This year the Conference season has come to disrupt a new September session of Parliament. Taking three weeks off so all three main parties can have their conference seems an old fashioned indulgence. It has been made more vexatious by the changing nature of party conferences.
The Conservative party conference used to be a big annual event, when the members competed by ballot to get a place at the seaside. The conference allowed members to speak and vote on important issues, to criticise Ministers and senior officials of the party, or to lobby them to make things better. There could be a sense of danger for the platform and the leadership, forcing them to think and to defend their positions.

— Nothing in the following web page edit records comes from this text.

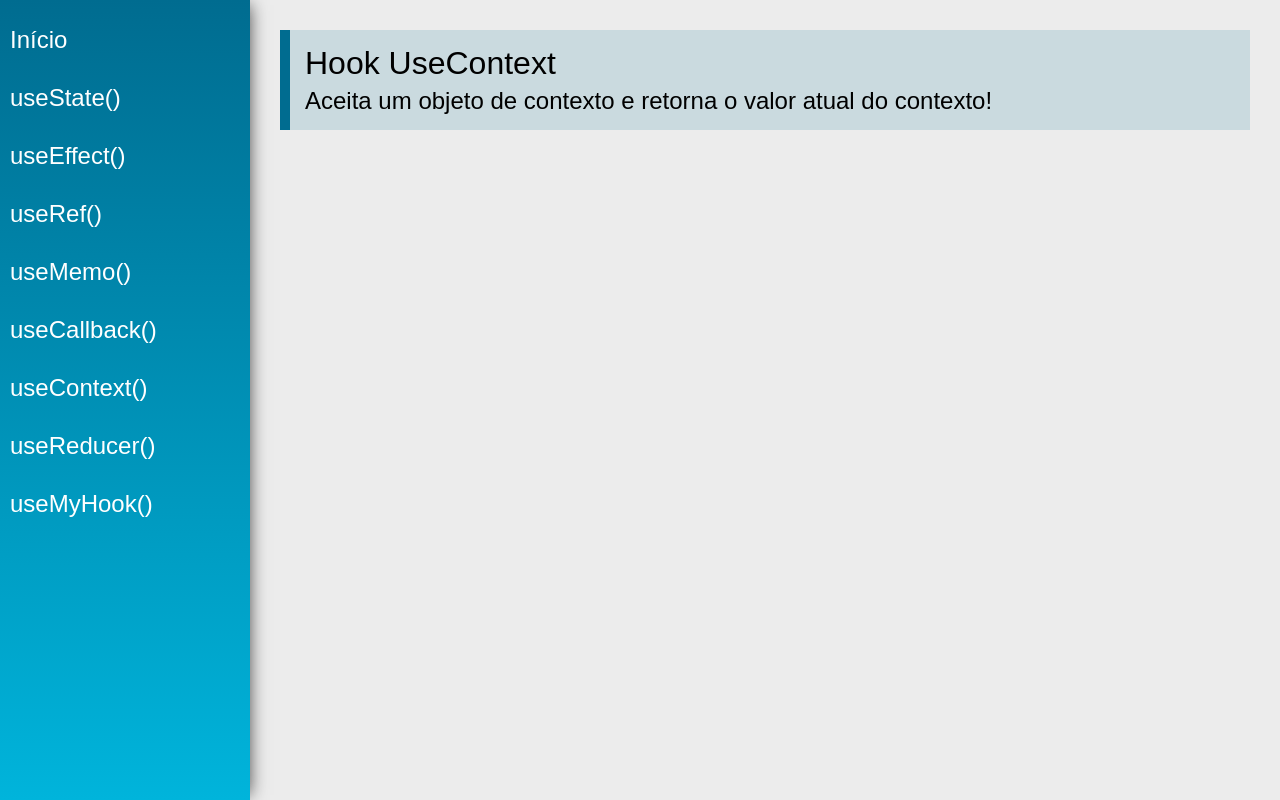
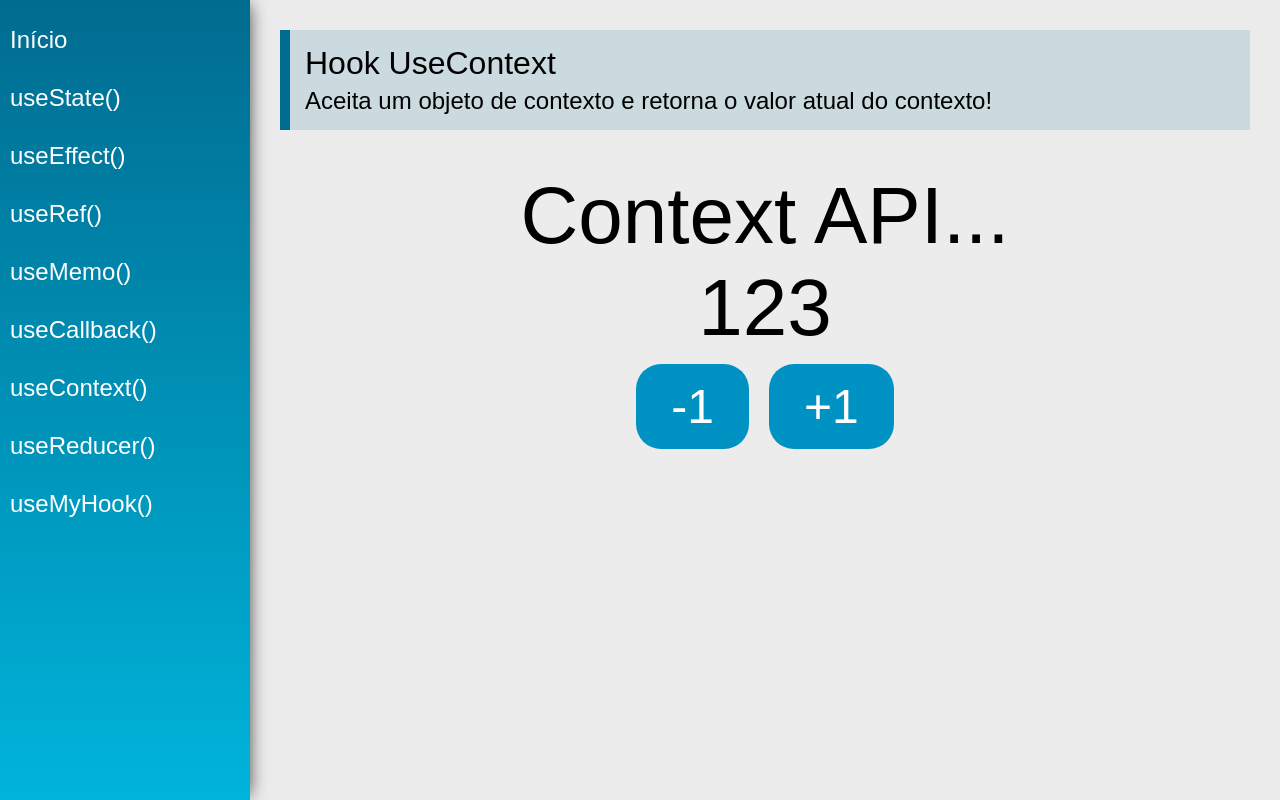
Before and after one commit to DiegoPereira100/ReactHooks, a React (Create React App) app: page /useContext in a window 1280 px wide. Built offline with nearby package versions, Linux system fonts and the light colour scheme.

Commit message:
useContext #01

```diff
--- /dev/null
+++ b/src/data/DataContext.js
@@ -0,0 +1,12 @@
+import React from "react";
+
+
+export const data = {
+    number: 123,
+    text: 'Context API...'
+}
+
+
+const DataContext = React.createContext(data)
+
+export default DataContext
--- a/src/views/App.jsx
+++ b/src/views/App.jsx
@@ -4,16 +4,21 @@
 
 import Menu from '../components/layout/Menu'
 import Content from '../components/layout/Content'
+import DataContext, { data } from '../data/DataContext'
+import { useState } from 'react/cjs/react.development'
 
 const App = props => {
+    const [state, setState] = useState(data)
 
     return (
+        <DataContext.Provider value={{state, setState}}>
                 <div className="App">
                     <Router>
                         <Menu />
                         <Content />
                     </Router>
                 </div>
+        </DataContext.Provider>
     )
 }
 
--- a/src/views/examples/UseContext.jsx
+++ b/src/views/examples/UseContext.jsx
@@ -1,13 +1,38 @@
-import React from 'react'
+import React, { useContext } from 'react'
 import PageTitle from '../../components/layout/PageTitle'
 
+import DataContext from '../../data/DataContext'
+
 const UseContext = (props) => {
+
+    const context = useContext(DataContext)
+
+    function addNumber(delta) {
+        context.setState({
+            ...context.state,
+            number: context.state.number + delta
+        })
+    }
+
     return (
         <div className="UseContext">
             <PageTitle
                 title="Hook UseContext"
                 subtitle="Aceita um objeto de contexto e retorna o valor atual do contexto!"
             />
+
+            <div className='center'>
+                <span className='text'>{context.state.text}</span>
+                <span className='text'>{context.state.number}</span>
+
+                <div>
+                    <button className='btn'
+                        onClick={() => addNumber(-1)}>-1</button>
+                    <button className='btn'
+                        onClick={() => addNumber(+1)}>+1</button>
+                </div>
+            </div>
+
         </div>
     )
 }
```
Also changed, not shown: src/index.js (+8 -1 lines), src/data/Store.jsx (added).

Today it is very different. There will be no great debates on the floor of the conference about the things that cause disagreement. There will be no knife edge votes, as the membership tries to assert a different view. There will be lots of lobbyists from companies and organisations, well mannered presentations on a range of topics, and a bored media looking for trouble when it is in short supply.

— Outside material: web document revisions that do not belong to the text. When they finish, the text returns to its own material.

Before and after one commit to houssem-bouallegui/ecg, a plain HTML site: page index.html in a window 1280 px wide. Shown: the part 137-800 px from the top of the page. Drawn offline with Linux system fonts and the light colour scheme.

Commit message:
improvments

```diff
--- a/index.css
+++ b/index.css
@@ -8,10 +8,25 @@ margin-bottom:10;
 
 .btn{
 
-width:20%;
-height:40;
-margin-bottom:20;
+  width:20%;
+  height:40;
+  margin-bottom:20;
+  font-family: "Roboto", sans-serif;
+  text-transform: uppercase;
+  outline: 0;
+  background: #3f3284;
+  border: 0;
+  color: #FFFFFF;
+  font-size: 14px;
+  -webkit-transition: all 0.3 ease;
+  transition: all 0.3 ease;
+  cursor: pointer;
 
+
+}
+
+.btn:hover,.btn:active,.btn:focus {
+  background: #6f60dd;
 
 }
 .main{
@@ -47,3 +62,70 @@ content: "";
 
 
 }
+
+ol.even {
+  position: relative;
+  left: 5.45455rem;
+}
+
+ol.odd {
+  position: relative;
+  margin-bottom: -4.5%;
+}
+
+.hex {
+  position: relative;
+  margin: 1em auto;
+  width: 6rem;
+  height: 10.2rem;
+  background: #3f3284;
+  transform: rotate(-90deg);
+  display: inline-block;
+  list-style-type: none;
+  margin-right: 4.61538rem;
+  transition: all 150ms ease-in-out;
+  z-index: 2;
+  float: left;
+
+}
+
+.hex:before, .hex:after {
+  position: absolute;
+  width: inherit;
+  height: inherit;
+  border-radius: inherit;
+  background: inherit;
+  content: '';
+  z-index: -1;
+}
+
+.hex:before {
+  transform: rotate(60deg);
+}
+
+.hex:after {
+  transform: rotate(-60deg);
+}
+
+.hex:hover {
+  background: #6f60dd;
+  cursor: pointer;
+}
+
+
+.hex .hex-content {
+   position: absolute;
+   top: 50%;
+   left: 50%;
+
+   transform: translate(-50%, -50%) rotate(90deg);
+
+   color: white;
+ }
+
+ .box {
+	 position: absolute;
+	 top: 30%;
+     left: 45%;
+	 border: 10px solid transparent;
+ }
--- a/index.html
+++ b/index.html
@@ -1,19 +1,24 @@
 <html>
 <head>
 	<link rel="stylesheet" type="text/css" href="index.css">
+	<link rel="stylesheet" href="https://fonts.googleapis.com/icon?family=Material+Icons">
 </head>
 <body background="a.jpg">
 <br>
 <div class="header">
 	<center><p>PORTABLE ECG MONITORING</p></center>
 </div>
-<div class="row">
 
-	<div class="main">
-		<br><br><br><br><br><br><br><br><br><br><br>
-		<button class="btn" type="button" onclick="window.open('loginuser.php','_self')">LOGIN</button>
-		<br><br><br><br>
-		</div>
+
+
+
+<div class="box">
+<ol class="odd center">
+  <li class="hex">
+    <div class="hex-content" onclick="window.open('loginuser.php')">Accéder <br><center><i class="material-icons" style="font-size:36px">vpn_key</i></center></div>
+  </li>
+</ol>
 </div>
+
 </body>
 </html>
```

There will still be lots of fringe meetings, but many of these will be paid for by interest groups and will be polite exchanges on a number of technical and professional matters with no great issues of principle or politics intruding.
I will go again this year to the conference, because I have been asked to speak on various topics at various meetings. I do think, however, it is time for the parties to move on, to recognise that the modern world does not want a four day party conference. Members think it a dear week and not always a fruitful one, which is why we no longer need a ballot box to settle who can go.
The death of the conference is a product of the era of spin. It is, apparently, bad form to show disagreement in public. It would put people off, we are told, to see that within a large party which is naturally a coalition of views and interests there are people with differing views and voices. I take the opposite view. I think it a sign of party strength and democratic vitality if people within parties disagree and debate. They should of course stick to the issues and avoid venom and personality abuse. Proper debate about things that matter is what we should be offering. Parties have democratic ways of settling disagreements and need to show the public how a view has been formed or a position arrived at.
Now we have a coalition government between two parties, we can have some debate between the coalition partners. Mr Clegg has assured his party that they will be fighting as Lib Dems at the next election, scotching rumours of the Lib Dems and Conservatives entering an electoral pact. In Wokingham my advice to Councillors is to continue to run the Council with two parties, one as the majority and the other as the opposition. On Parliamentary matters I have always avoided personal attack in elections on the Lib Dem candidate anyway, but am happy to debate openly differences on tax or Europe or anything else that makes us two different parties.